    Pulsars and their synchrotron nebulae have been extensively observed in the gamma-ray energy band for the last 15 years. The data taken with the Fermi satellite increased the number of known gamma-ray emitting pulsars by one order of magnitude, being currently about 200. On the other hand, the imaging Cherenkov telescopes proved that pulsar wind nebulae are the most common class of sources radiating in the very high energy (VHE; >100 GeV) sky. For the first time population studies are within the reach providing an unprecedented opportunity to test the pulsed and nebular emission models on the market. This vast variety of high-precision spectral and morphological measurements along with the computing technical advances that allowed for deep CPU-consuming simulations led to a significant progress in the understanding of the radiation and particle acceleration mechanisms at work.
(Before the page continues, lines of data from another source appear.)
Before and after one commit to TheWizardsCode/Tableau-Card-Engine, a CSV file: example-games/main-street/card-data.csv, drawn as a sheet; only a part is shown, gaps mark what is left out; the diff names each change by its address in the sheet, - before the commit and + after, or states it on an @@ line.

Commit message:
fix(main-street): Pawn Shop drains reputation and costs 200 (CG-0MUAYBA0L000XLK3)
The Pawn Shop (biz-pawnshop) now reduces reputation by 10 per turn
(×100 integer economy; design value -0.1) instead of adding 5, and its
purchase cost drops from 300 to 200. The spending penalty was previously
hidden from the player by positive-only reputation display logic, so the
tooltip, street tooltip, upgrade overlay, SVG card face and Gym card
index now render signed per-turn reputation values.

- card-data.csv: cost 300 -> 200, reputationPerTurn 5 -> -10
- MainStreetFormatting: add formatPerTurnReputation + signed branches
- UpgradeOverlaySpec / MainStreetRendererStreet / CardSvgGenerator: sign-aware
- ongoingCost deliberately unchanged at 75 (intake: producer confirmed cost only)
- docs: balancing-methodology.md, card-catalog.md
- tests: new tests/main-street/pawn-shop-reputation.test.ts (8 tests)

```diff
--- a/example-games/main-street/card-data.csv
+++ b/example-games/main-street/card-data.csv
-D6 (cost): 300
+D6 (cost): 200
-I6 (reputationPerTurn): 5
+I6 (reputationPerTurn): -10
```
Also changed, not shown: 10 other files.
In this contribution, I will review the latest, and most significant experimental gamma-ray results that led to the construction of a new view of the pulsar magnetosphere and its surroundings. In addition, I will summarize the perspectives in this field for the future gamma-ray instruments, mainly the Cherenkov Telescope Array.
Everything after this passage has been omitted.